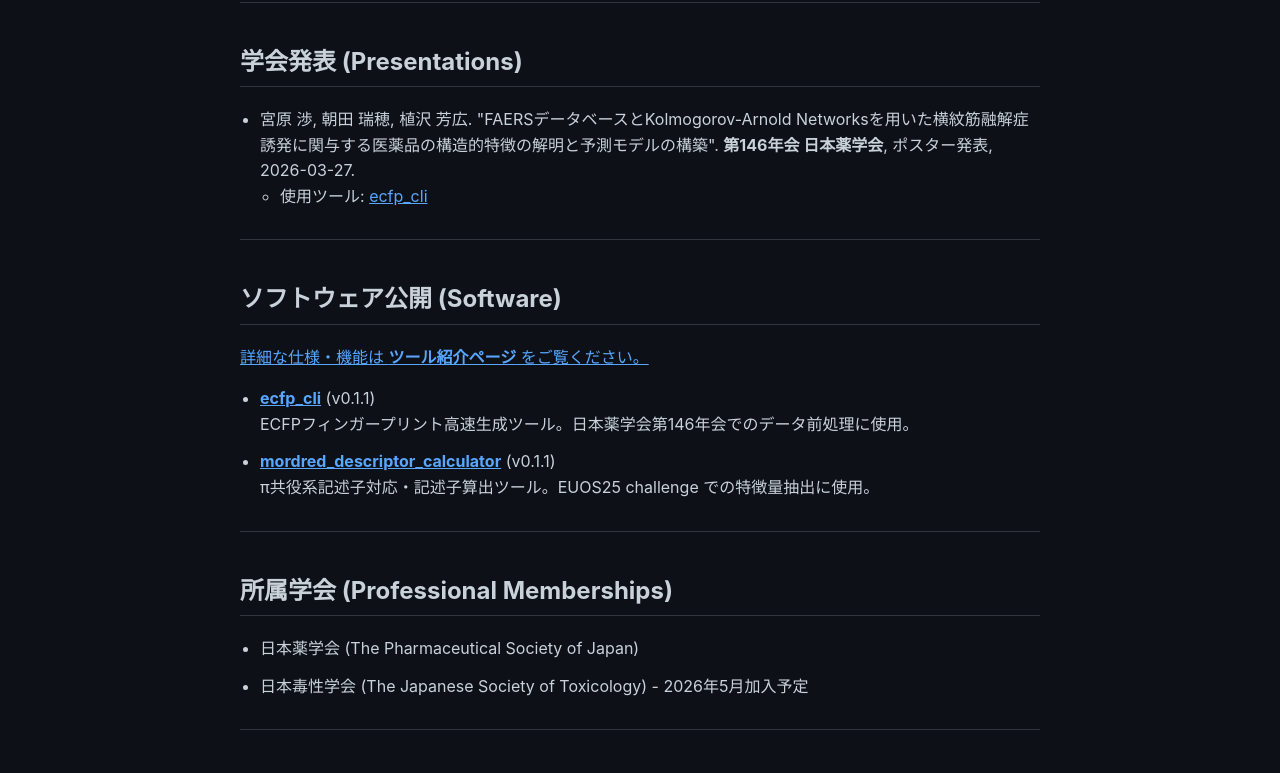
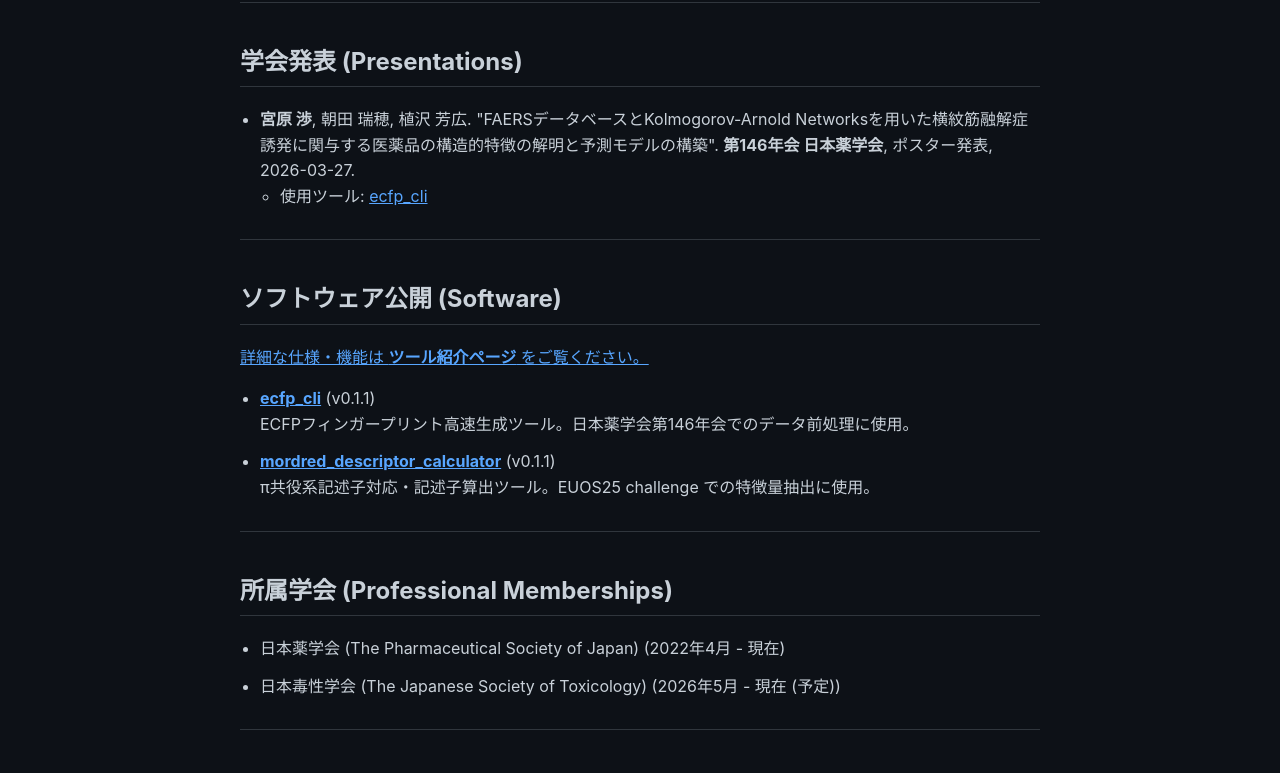
Before and after one commit to 377H-Miru/377H-Miru.github.io, a Jekyll site: the page built from achievements.md, in a window 1280 px wide. Shown: the part 827-1600 px from the top of the page. Built offline with Jekyll 4.4.1, drawn with Linux system fonts in a browser that asks for light colours.

Commit message:
Achievement: Bold author name in presentations and update Toxicology Society membership status

```diff
--- a/_data/achievements.json
+++ b/_data/achievements.json
@@ -33,18 +33,22 @@
       "role_ja": "ポスター発表",
       "role_en": "Poster",
       "date": "2026-03-27",
-      "authors_ja": "宮原 渉, 朝田 瑞穂, 植沢 芳広",
-      "authors_en": "Wataru Miyahara, Mizuho Asada, Yoshihiro Uesawa"
+      "authors_ja": "<b>宮原 渉</b>, 朝田 瑞穂, 植沢 芳広",
+      "authors_en": "<b>Wataru Miyahara</b>, Mizuho Asada, Yoshihiro Uesawa"
     }
   ],
   "memberships": [
     {
       "name_ja": "日本薬学会 (The Pharmaceutical Society of Japan)",
-      "name_en": "The Pharmaceutical Society of Japan"
+      "name_en": "The Pharmaceutical Society of Japan",
+      "period_ja": "2022年4月 - 現在",
+      "period_en": "April 2022 - Present"
     },
     {
-      "name_ja": "日本毒性学会 (The Japanese Society of Toxicology) - 2026年5月加入予定",
-      "name_en": "The Japanese Society of Toxicology (Joining May 2026)"
+      "name_ja": "日本毒性学会 (The Japanese Society of Toxicology)",
+      "name_en": "The Japanese Society of Toxicology",
+      "period_ja": "2026年5月 - 現在 (予定)",
+      "period_en": "May 2026 - Present (Scheduled)"
     }
   ],
   "publications": [],
--- a/achievements.md
+++ b/achievements.md
@@ -75,7 +75,7 @@ permalink: /achievements/
 <h2>所属学会 (Professional Memberships)</h2>
 <ul>
 {% for member in data.memberships %}
-    <li>{{ member.name_ja }}</li>
+    <li>{{ member.name_ja }} ({{ member.period_ja }})</li>
 {% endfor %}
 </ul>
 
```
Also changed, not shown: en/achievements.md (+1 -1 lines).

··········

## Exercise
Repeat the records exactly but leave out the images.

## Solution to the problem
Before and after one commit to 377H-Miru/377H-Miru.github.io, a Jekyll site: the page built from achievements.md, in a window 1280 px wide. Shown: the part 827-1600 px from the top of the page. Built offline with Jekyll 4.4.1, drawn with Linux system fonts in a browser that asks for light colours.

Commit message:
Achievement: Bold author name in presentations and update Toxicology Society membership status

```diff
--- a/_data/achievements.json
+++ b/_data/achievements.json
@@ -33,18 +33,22 @@
       "role_ja": "ポスター発表",
       "role_en": "Poster",
       "date": "2026-03-27",
-      "authors_ja": "宮原 渉, 朝田 瑞穂, 植沢 芳広",
-      "authors_en": "Wataru Miyahara, Mizuho Asada, Yoshihiro Uesawa"
+      "authors_ja": "<b>宮原 渉</b>, 朝田 瑞穂, 植沢 芳広",
+      "authors_en": "<b>Wataru Miyahara</b>, Mizuho Asada, Yoshihiro Uesawa"
     }
   ],
   "memberships": [
     {
       "name_ja": "日本薬学会 (The Pharmaceutical Society of Japan)",
-      "name_en": "The Pharmaceutical Society of Japan"
+      "name_en": "The Pharmaceutical Society of Japan",
+      "period_ja": "2022年4月 - 現在",
+      "period_en": "April 2022 - Present"
     },
     {
-      "name_ja": "日本毒性学会 (The Japanese Society of Toxicology) - 2026年5月加入予定",
-      "name_en": "The Japanese Society of Toxicology (Joining May 2026)"
+      "name_ja": "日本毒性学会 (The Japanese Society of Toxicology)",
+      "name_en": "The Japanese Society of Toxicology",
+      "period_ja": "2026年5月 - 現在 (予定)",
+      "period_en": "May 2026 - Present (Scheduled)"
     }
   ],
   "publications": [],
--- a/achievements.md
+++ b/achievements.md
@@ -75,7 +75,7 @@ permalink: /achievements/
 <h2>所属学会 (Professional Memberships)</h2>
 <ul>
 {% for member in data.memberships %}
-    <li>{{ member.name_ja }}</li>
+    <li>{{ member.name_ja }} ({{ member.period_ja }})</li>
 {% endfor %}
 </ul>
 
```
Also changed, not shown: en/achievements.md (+1 -1 lines).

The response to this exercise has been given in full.